In Turandot it’s “nessun dorma”, a piece associated with Luciano Pavarotti, and maybe a little bit with Aretha Franklin.
Perhaps they’re discussing it in the afterlife, …somewhere …. Up there?
Excuse me I can’t help thinking that way, because of the other opera and its big number.
The “Song to the moon” from Dvořák’s Rusalka is heard in recitals and on the radio, while the full opera, not so much. If you know the aria you may already know why I put that funny headline on this little meditation.
Suppose I play you a famous tune by Harold Arlen, that is closely associated with Judy Garland and the film The Wizard of Oz.
That opening phrase of the song, an octave leap upwards, seems to capture a wistful hope for a new life in a new place.
Arlen might have heard something like this before. Did he know Rusalka? I have no idea. But listen to the “Song to the moon” and judge for yourself.
And fortunately the soprano in this little clip happens to be the same one we’re hearing in Toronto namely Sondra Radvanovsky.
Which one do you like better? (i like both)
Today I went to the library to get a copy of the score.
I was cautioned as I took that particular score out. There are 3 in the collection:
- one all in Slavic languages,
- one stiffly new meaning that the pages don’t stay open,
- and another older one that I took…. )
I was cautioned!
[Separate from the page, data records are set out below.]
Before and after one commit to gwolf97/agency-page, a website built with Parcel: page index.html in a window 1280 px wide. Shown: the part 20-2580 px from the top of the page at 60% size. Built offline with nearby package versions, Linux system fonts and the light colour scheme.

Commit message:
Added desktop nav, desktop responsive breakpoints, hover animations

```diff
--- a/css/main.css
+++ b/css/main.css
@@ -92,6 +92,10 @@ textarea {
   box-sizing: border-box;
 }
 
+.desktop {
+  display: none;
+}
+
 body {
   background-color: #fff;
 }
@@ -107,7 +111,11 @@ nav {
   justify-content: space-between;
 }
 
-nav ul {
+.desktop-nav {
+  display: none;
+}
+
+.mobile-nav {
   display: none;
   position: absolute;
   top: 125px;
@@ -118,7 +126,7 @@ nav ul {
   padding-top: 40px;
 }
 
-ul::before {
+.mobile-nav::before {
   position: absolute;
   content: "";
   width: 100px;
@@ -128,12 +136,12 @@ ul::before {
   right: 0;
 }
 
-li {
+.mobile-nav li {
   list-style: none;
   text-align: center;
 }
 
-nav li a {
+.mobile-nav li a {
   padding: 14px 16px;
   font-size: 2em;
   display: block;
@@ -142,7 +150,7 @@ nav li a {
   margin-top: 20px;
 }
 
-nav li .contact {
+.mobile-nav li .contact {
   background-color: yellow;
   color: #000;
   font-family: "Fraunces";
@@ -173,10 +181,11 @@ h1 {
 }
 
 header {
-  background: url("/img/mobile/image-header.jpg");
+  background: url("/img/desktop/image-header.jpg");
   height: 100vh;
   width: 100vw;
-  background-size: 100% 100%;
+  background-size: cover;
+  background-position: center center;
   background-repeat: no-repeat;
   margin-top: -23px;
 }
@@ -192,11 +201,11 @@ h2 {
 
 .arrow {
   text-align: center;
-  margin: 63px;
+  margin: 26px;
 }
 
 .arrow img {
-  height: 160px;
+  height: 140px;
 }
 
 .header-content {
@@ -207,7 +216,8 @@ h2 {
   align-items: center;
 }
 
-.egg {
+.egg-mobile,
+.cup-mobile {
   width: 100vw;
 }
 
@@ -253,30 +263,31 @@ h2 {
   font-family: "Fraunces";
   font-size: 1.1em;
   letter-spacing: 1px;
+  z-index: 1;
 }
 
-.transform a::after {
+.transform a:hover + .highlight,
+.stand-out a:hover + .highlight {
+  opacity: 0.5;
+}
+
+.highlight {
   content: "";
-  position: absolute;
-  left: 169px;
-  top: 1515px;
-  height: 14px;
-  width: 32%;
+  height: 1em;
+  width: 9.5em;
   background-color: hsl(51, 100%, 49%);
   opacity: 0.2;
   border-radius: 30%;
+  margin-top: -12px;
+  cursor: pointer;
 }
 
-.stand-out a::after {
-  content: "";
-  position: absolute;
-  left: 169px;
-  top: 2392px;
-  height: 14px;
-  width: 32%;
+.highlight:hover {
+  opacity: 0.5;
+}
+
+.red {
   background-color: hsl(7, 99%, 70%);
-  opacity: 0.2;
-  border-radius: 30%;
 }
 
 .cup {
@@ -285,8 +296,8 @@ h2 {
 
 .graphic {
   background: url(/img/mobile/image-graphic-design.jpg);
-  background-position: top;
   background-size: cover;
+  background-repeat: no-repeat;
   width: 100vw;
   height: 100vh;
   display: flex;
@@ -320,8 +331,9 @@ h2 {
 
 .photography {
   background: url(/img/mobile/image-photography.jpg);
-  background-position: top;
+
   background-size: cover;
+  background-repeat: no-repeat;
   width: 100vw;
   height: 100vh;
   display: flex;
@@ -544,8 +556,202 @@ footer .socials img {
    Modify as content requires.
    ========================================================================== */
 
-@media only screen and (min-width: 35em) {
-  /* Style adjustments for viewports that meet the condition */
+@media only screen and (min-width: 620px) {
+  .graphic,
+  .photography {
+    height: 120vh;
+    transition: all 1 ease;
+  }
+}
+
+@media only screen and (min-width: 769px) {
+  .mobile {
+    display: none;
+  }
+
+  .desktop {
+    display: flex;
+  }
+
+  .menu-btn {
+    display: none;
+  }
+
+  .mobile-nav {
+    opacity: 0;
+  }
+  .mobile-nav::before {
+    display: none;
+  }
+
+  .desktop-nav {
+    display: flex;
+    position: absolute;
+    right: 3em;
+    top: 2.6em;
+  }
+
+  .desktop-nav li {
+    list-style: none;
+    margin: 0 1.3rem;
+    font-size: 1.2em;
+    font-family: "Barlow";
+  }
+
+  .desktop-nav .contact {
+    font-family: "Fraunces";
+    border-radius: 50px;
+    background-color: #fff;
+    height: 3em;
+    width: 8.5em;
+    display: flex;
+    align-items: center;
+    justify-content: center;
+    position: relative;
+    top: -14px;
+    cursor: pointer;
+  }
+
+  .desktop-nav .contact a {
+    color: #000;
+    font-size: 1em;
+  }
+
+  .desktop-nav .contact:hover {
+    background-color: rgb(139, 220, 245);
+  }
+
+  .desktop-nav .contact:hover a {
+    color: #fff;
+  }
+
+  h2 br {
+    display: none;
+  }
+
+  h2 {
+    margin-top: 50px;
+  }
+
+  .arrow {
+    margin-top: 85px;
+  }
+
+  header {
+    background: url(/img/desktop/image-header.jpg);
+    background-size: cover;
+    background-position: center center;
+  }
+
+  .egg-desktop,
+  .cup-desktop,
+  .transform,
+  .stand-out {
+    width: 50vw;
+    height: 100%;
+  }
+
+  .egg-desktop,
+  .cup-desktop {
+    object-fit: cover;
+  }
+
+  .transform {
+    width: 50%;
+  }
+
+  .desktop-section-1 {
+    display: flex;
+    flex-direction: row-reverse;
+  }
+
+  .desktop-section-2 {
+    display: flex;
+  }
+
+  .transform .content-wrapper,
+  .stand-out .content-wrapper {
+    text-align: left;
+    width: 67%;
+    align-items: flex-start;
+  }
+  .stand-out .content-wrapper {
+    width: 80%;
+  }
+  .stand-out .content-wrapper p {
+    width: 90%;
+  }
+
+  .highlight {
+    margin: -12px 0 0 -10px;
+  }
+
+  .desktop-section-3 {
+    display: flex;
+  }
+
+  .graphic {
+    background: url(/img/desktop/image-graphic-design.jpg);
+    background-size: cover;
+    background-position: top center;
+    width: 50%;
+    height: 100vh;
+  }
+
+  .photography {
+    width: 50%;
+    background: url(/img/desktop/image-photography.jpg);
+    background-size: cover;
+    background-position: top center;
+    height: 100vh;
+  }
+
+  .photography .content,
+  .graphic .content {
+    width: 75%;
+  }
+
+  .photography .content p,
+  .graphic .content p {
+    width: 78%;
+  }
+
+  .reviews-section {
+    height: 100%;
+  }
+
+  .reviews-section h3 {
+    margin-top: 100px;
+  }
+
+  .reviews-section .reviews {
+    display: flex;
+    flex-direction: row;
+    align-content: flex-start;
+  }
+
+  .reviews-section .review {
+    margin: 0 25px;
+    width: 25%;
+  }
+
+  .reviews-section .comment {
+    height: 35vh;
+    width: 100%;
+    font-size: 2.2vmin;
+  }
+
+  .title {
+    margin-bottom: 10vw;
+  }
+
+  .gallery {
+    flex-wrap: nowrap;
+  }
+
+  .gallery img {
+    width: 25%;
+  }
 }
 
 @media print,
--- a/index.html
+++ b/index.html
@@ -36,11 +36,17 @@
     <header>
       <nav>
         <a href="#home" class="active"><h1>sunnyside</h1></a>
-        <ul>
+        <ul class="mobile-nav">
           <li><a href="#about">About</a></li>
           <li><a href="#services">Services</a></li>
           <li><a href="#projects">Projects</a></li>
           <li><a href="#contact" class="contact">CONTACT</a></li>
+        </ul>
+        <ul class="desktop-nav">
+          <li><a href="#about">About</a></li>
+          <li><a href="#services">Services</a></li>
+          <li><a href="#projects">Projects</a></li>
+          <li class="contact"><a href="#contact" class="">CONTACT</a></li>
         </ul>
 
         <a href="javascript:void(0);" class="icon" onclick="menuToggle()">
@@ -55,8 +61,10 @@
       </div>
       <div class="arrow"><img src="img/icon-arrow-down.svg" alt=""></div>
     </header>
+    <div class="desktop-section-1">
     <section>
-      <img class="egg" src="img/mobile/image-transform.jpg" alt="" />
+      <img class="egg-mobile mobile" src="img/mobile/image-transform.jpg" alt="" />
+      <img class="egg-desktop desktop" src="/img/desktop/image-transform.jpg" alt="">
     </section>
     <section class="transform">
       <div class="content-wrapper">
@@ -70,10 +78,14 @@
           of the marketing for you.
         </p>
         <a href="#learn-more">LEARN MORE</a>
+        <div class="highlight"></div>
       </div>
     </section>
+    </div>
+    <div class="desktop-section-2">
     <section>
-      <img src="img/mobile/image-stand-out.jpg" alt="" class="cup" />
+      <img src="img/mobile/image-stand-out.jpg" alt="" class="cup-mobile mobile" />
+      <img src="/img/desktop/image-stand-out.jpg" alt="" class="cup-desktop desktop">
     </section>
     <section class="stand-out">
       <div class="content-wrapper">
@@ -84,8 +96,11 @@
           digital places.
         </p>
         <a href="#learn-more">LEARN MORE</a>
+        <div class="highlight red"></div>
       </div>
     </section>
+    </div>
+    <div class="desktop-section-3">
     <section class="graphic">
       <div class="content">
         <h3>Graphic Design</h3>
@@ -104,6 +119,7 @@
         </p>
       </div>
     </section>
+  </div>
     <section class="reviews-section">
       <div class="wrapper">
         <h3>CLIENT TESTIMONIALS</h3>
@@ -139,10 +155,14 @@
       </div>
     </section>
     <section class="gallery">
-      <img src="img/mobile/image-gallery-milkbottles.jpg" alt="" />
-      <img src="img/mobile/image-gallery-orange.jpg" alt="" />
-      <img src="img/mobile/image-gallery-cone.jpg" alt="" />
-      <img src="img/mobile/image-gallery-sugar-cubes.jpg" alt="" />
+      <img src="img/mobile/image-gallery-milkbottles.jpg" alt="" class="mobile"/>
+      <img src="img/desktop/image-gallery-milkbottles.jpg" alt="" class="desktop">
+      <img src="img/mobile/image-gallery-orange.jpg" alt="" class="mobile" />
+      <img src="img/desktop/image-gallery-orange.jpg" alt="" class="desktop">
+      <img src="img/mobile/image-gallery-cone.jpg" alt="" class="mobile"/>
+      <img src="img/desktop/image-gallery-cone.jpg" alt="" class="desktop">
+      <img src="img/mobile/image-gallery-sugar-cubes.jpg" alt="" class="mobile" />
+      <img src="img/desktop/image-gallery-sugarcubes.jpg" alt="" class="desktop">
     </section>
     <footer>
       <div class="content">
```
A page was missing.
You only get one guess as to which page it is. Yes, the first page of the aria.
See how the score jumps from page 44 to 47? 45 & 46 are missing in action.
Did someone rip it out? …a water-sprite unable to follow civilized rules in a library? Talk about getting into character..!
I was thinking about singing it. Yes I know, I’m a guy. But it sits in the same keys as two tenor pieces with which it might have some superficial resemblances
(…NOT like Arlen’s tune by the way!),
1) “O Paradiso”– Meyerbeer
2) “O terra addio” (which is a duet not an aria…)–Verdi
In both cases I think the composer was trying for something gentle rather than imposingly difficult for the singer. The high notes for these (meaning the Verdi & the Meyerbeer) don’t have to be big and loud, although haha that doesn’t stop singers from turning the bel canto into can belto. But in fairness none of these operas are bel canto, they’re all grand operas.
I’ll be seeing Rusalka Saturday night, including Sondra. The librarian said the production is wonderful having seen the dress rehearsal yesterday.
Since digging into Rusalka recently, I have been asking this same question. On the 3rth measure (or counted in a 2, the 6th) Dvorak moves to the haunting 6 major. Arlen resolves temporarily to the 1.
Either way, the emotional movement has such close affinity, longing, pleading. Whether Arlen had ever heard Rusalka it that time is debatable. It took decades for it to cross the ocean. Perhaps genius works in mysterious ways.
Nicely said (“Perhaps genius works in mysterious ways”). I wouldn’t dream of judging an artist for borrowing something from the music they hear inside their head. Somewhere inside my head is that line from the first scene of Falstaff, where Sir John comments on great artistry & stealing. I don’t think George Harrison was a lousy artist.
Thanks for the comments!